Lindsey Graham: The Avatar of Fear
The South Carolina senator is America’s preeminent threat inflator.
Over the past several months, Americans have heard many dire predictions about the magnitude of the threat presented by the Islamic State of Iraq and the Levant (ISIL). This weekend, on Fox News Sunday, Senator Lindsey Graham made one of the more extreme assertions yet. Arguing that President Obama’s plan to fight ISIL through air attacks was insufficient, he warned that calamity would strike unless the United States deployed ground troops in Iraq and Syria. ISIL “will open the gates of hell to spill out on the world,” he said. Graham concluded, “This president needs to rise to the occasion before we all get killed back here at home [emphasis added].”
This, of course, was absurd hyperbole. But it’s par for the course for the South Carolina senator. Whenever there is a crisis somewhere in the world, you can count on him to take a real threat to the United States or international security and wildly exaggerate it in order to scare the bejesus out of the American people. Lindsey Graham is the closest thing U.S. politics has to an avatar of pure fear.
Consider some of Graham’s other statements over the past year and a half:
—July 2013: “We live in the most dangerous times imaginable.” No, we don’t. You have to have a basic lack of knowledge of history (not to mention lack of an imagination) for that assertion to make any sense. Consider, for example, the two world wars, or any number of close brushes with all-out thermonuclear war during the Cold War. Or, say, the era of the Black Death, which killed a jaw-dropping one-third of the entire population of Europe in the 1300s.
—September 2013: “Chemical weapons in Syria today means nuclear weapons in the U.S. tomorrow.” Graham did not try to spell out the chain of logic by which the former would actually lead to the latter, which is probably just as well, because it would take a Glenn Beck–style chalkboard diagram to do so.

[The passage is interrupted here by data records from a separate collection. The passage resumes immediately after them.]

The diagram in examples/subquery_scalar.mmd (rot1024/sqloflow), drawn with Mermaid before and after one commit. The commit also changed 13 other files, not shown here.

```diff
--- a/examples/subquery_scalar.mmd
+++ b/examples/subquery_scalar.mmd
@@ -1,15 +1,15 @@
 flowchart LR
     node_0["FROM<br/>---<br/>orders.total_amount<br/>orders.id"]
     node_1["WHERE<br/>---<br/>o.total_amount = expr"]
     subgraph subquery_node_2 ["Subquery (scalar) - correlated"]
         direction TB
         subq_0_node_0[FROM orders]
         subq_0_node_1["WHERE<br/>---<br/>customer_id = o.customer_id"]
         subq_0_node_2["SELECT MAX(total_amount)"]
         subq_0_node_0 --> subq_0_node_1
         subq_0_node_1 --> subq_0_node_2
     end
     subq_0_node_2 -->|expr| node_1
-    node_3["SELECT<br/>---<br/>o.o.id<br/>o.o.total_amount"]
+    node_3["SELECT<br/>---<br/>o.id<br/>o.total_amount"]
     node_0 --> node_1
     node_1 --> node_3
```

—January 2014: “The world is literally about to blow up.” As of this writing, about eight months later, the world has not yet literally blown up.
—March 2014, on the Ukraine crisis: “It started with Benghazi. When you kill Americans and nobody pays a price, you invite this type of aggression.” So, according to Graham, because America did not respond forcefully enough to a tragic attack on its consulate in Libya, Vladimir Putin felt emboldened enough to invade Ukraine. It almost goes without saying that there’s not a shred of hard evidence to support this claim. Using this logic, one could just as easily claim that any aggressive action taken by any country on earth since September 2012 was due to Benghazi.
There are plenty of additional examples, but there’s a larger point to be made—namely, that this kind of rhetoric has consequences. And Graham is far from the only prominent figure to use such rhetoric with regularity. As Micah Zenko and Michael A. Cohen observed in Foreign Affairs in 2012, threat inflation is endemic among leaders across the U.S. political spectrum. The result, unfortunately, is that the American people come to believe a lot of badly mistaken things about world affairs. According to a 2010 CNN poll, for example, 71 percent of Americans wrongly believe that Iran currently has nuclear weapons. A Gallup survey in 2013 found that 47 percent think that the United States “is only one of several leading military powers” as opposed to “number one in the world militarily.” And let’s not forget that as late as August 2003, 69 percent of Americans still told the Washington Post that they thought it was “very” or “somewhat” likely that Saddam Hussein “was personally involved in the September 11 terrorist attacks.”
ISIL—the current number-one object of America’s fear—is without question an appalling, monstrous organization. Yet it does us no good to exaggerate the threat that it poses. 71 percent of Americans told CNN recently that they believe ISIL currently “has terrorists in the United States.” As Slate’s David Weigel pointed out, voters “could not possibly know” whether this was true or not, and there’s no clear reason to think that it is. It’s little surprise that they did come to believe it, however, after a series of months in which declarations that ISIL was “an imminent threat to every interest we have,” as Secretary of Defense Chuck Hagel put it, were commonplace from American officials.
When citizens come to believe inaccurate things about the world as a result of threat inflation, that can’t be good for public policy. Or, as Lindsey Graham might put it, we’d better start to cure our addiction to threat inflation before we all get killed back here at home.
Image: Wikimedia Commons/Kai Mörk (CC BY 3.0 DE)